*In this blog, you will find links to articles and other sources that I think define and outline proper storytelling.  We are all storytellers.  Let’s tell our stories.  If we don’t, who will?

Jonathan Gottschall, author of The Storytelling Animal, has written a concise article titled, “Why Storytelling is the Ultimate Weapon.”  In the article, Gottschall says, “says science backs up the long-held belief that story is the most powerful means of communicating a message.”  He goes on to teach how storytelling has always been a most persuasive part of our culture.  Follow this link for more information:

Jonathan Gottschall teaches English at Washington and Jefferson College and is the author The Storytelling Animal: How Stories Make Us Human, published by Houghton Mifflin Harcourt.
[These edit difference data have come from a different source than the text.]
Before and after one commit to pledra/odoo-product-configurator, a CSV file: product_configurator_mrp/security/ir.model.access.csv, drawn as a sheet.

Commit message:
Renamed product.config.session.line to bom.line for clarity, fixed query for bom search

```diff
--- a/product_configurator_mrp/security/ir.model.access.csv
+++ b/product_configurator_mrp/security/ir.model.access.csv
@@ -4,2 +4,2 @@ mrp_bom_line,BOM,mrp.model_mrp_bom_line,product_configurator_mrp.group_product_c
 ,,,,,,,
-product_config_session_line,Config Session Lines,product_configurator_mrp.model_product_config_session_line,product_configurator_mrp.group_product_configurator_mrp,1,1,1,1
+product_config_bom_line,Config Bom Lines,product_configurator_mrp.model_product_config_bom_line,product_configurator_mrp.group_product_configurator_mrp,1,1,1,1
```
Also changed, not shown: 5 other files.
His work has been featured in the New York Times Magazine, Scientific American, and the Chronicle of Higher Education, among others.

Another source of information about the power of storytelling are the TED conferences.  TED has curated 6 talks on storytelling that they have made available via the following link:
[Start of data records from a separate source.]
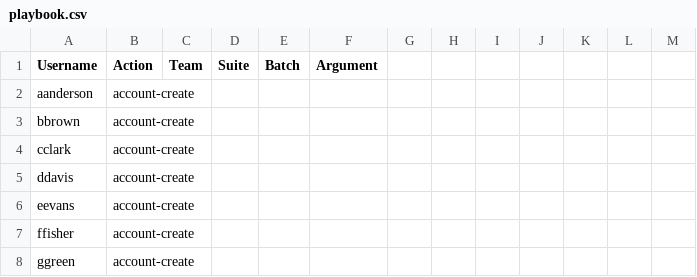
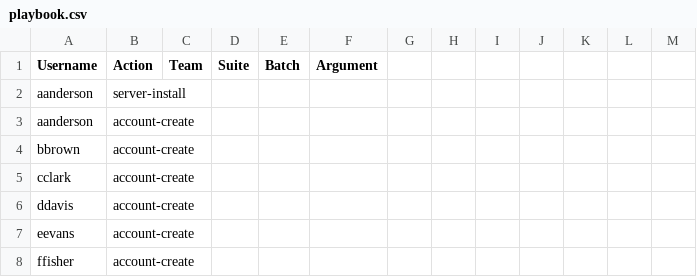
Before and after one commit to trytouca/trytouca, a CSV file: api/e2e/playbook.csv, drawn as a sheet; only a part is shown; the shorter side is filled out with more unchanged rows.

```diff
--- a/api/e2e/playbook.csv
+++ b/api/e2e/playbook.csv
@@ -1,2 +1,3 @@
 Username,Action,Team,Suite,Batch,Argument
+aanderson,server-install,,,,
 aanderson,account-create,,,,
```
Also changed, not shown: 16 other files.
Doug Stevenson is the founder and president of Story Theatre International and is the author of Story Theatre Method for strategic storytelling in business.  “You can learn how to use acting, storytelling, and drama techniques to connect with people at a deeper level,” says Stevenson.  Check out more of Mr. Stevenson’s approach via

Bronwyn Fryer, senior editor of The Harvard Business Review interviewed Robert McKee for an article titled, “Storytelling That Moves People.”  McKee has a company called “two-arts” that brings his lectures on the art of storytelling to a worldwide audience of writers, directors, producers, actors, and entertainment executives.  In the article, McKee asserts if you understand the principles of storytelling, you probably have a good understanding of yourself and human nature.  That will, in essence, make you a better leader. “Stories are the creative conversion of life itself into a more powerful, clearer, more meaningful experience.  They are the currency of human contact,” says McKee (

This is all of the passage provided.